News & media services

Domestic animals’ genes a goldmine for medical research

2012-10-19

Leif Andersson, professor of functional genomics.

Leif Andersson is professor of functional genomics at the Department of medical biochemistry and microbiology and conducs research on the function of genes in animals and humans.

Leif Andersson has in the last few years presented discovery after discovery about the genetic cause of different domestic animals’ traits. Several of the findings have enabled interesting medical applications. With the five-year grant of SEK 31 million from the Knut and Alice Wallenberg Foundation, Leif Andersson and his research team will continue to unravel the functions of these genes in animals and humans.

‘It is of course fantastic news. Further investigating the genes’ functions and the mechanisms involved is costly, but now we are able to continue’, says Leif Andersson, professor of functional genomics at Uppsala University.

The discoveries made by Leif Andersson’s team are numerous, sometimes in collaboration with colleagues at other universities.

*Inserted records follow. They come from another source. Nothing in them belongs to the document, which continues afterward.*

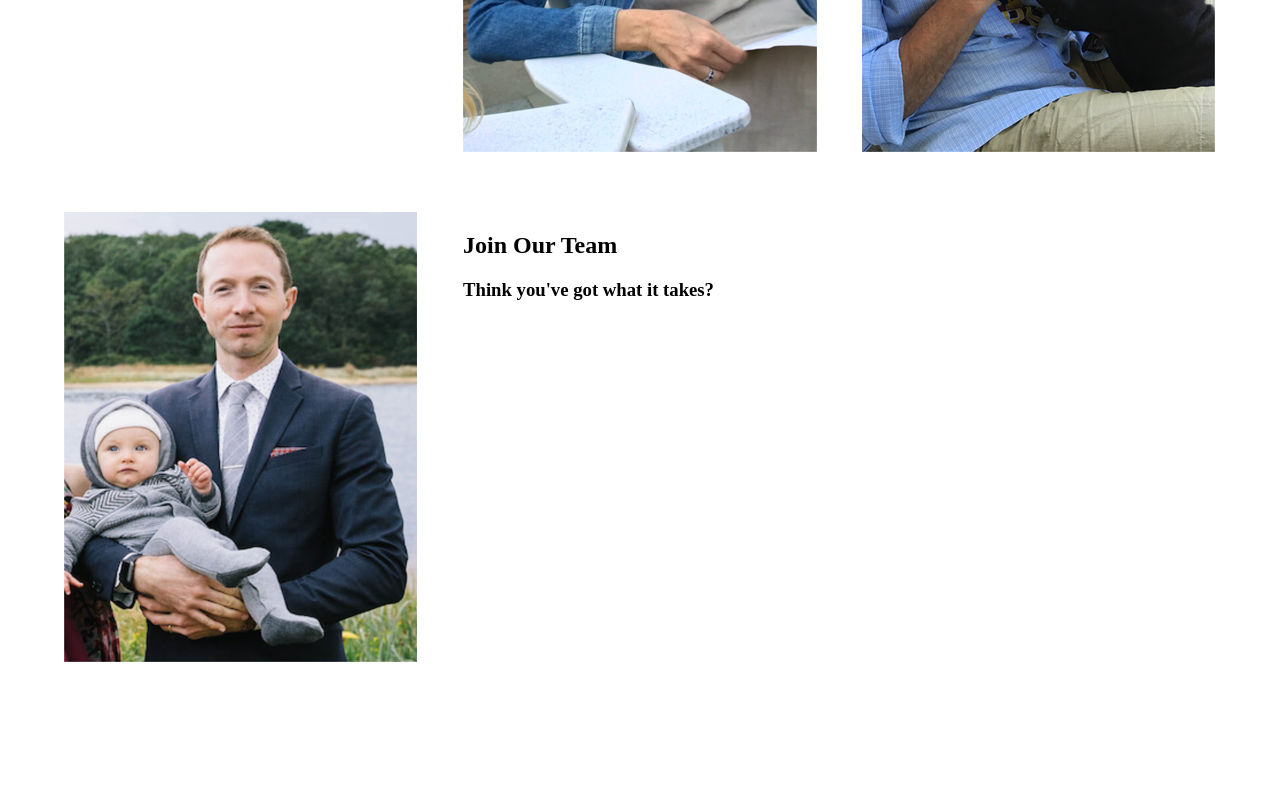
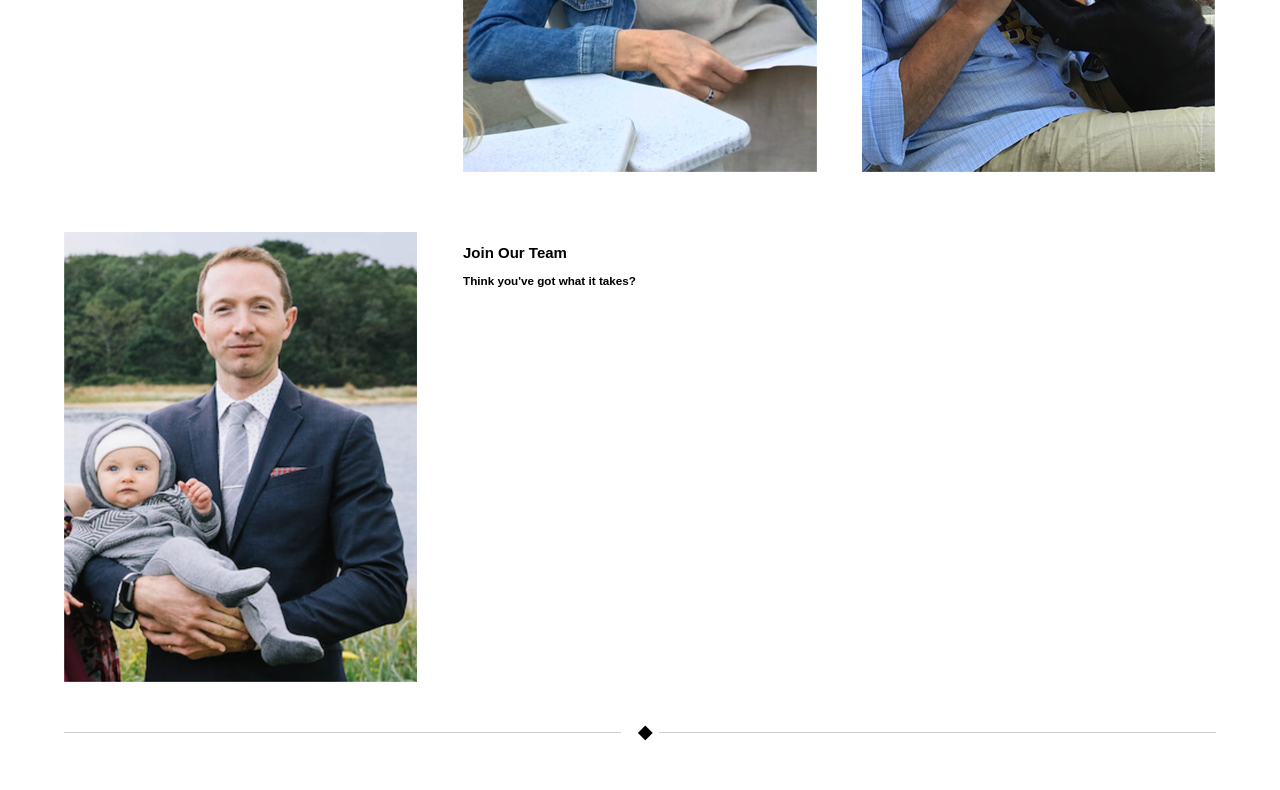
Before and after one commit to zeel01/code-quiz, a plain HTML site: page index.html in a window 1280 px wide. Shown: the part 1406-2196 px from the top of the page. Before the commit the page ends 2076 px from the top, so only its background shows below. Drawn offline with Linux system fonts and the light colour scheme.

Commit message:
Styled header and footer

```diff
--- a/index.html
+++ b/index.html
@@ -6,7 +6,7 @@
 	</head>
 	<body>
 		<div class="container">
-			<header><h1>Meet The Team</h1></header>
+			<header class="rule"><h1>Meet The Team</h1></header>
 			<main>
 				<div>
 					<img src="images/man-at-bar.png">
@@ -53,7 +53,7 @@
 					<h3>Think you've got what it takes?</h3>
 				</div>
 			</main>
-			<footer></footer>
+			<footer class="rule"><h1></h1></footer>
 		</div>
 	</body>
 </html->
--- a/styles/quiz.css
+++ b/styles/quiz.css
@@ -1,6 +1,40 @@
 body {
 	display: grid;
 	justify-content: center;
+	font-family: sans-serif; /* Looks like the font might be "Brandon" */
+	font-size: 10px;
+}
+
+.rule {
+	display: flex;
+	justify-content: center;
+	align-items: center;
+	gap: 3ch;
+	color: black;
+	height: 10em;
+}
+
+.rule::before, .rule::after {
+	display: flex;
+	content: " ";
+	flex-grow: 1;
+	border-bottom: 1px solid #CCCDCC;
+}
+
+h1 {
+	display: flex;
+	justify-content: center;
+	gap: 2ch;
+	font-size: 1.8em;
+	text-transform: uppercase;
+	text-align: center;
+	letter-spacing: 1ch; /* Slightly increased kerning */
+	margin-right: -1ch;
+}
+
+h1::before, h1:not(:empty)::after {
+	content: "◆"; /* Add decoration */
+	letter-spacing: normal;
 }
 
 .container {
@@ -8,16 +42,16 @@ body {
 }
 
 main {
-	--cell-width: 354px;
-	--cell-height: 450px;
+	--cell-width: 35.4em;
+	--cell-height: 45em;
 	--column-count: 3;
 
 	display: grid;
 	grid-template-columns: repeat(3, var(--cell-width));
 	grid-auto-rows: var(--cell-height);
 
-	column-gap: 45px;
-	row-gap: 60px;
+	column-gap: 4.5em;
+	row-gap: 6em;
 }
 
 main > * {
```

The genetics of domestic animals are very useful for investigating the genetic background of different properties, since you can make use of the selection of genes that has been accomplished through breeding for certain characteristics.

Genetic research on domestic animals is being conducted in several places around the world, but Leif Andersson’s approach differs in that it tries to answer the more basic questions about their biolog. For instance, how the wild boar evolved into a pig, or why only certain Icelandic horses can perform pace. The latter study started as the hunt for the cause of summer eczema which affects Icelandic horses. The answer to that question was not found.

‘But by asking basic questions you often find that the answers allow for different interesting applications’, he says.

One example was when they, a few years ago, studied why pigs develop more muscles and less fat than the wild boar. They ended up being able to connect the trait with a certain gene, for the first time. This gene, ZBED6, was previously unknown, but the research team soon discovered that it was unique to the placental mammals, including us humans.

The group will now deepen their studies by disabling the ZBED6 gene in mice. By doing so they hope to clarify the function of the gene in more detail and find out which proteins the gene interacts with. Already they suspect it affects insulin production, nerve cells and the uterus.

‘ZBED6 is a so called transcription factor which means that it regulates many other genes by binding to DNA. Could it be that its development has been important or even necessary for the very successful evolution of mammals?’ says Leif Andersson.

In the same way they will continue with other genes that they have connected with specific functions, for instance the gene which is associated with melanoma in horses, or the gene that enables some horses to tölt and pace, like Icelandic horses. Interestingly enough, the latter gene affects race horses in a different way – it inhibits pacing and favours trotting.

‘That discovery has attracted a lot of interest, since it is directly applicable on race horse breeding.’

The evolutionary development of life on earth, and mammals in particular, really interest him and he notes that this curiosity has led him into new exciting areas. One example is the ZBED6 gene which originates from a parasitic so called ‘jumping’ gene, but ended up in the DNA of mammals about 200 million years ago. A few years back it would have been considered junk DNA.

‘But through one or several mutations it began doing something useful, which meant natural selection could ‘get a hold’ on this DNA sequence and affect its development. Now it seems to be vital for humans and other placental mammals.’

‘When we study the genes closer we often discover several functions, often of medical interest’, says Leif Andersson.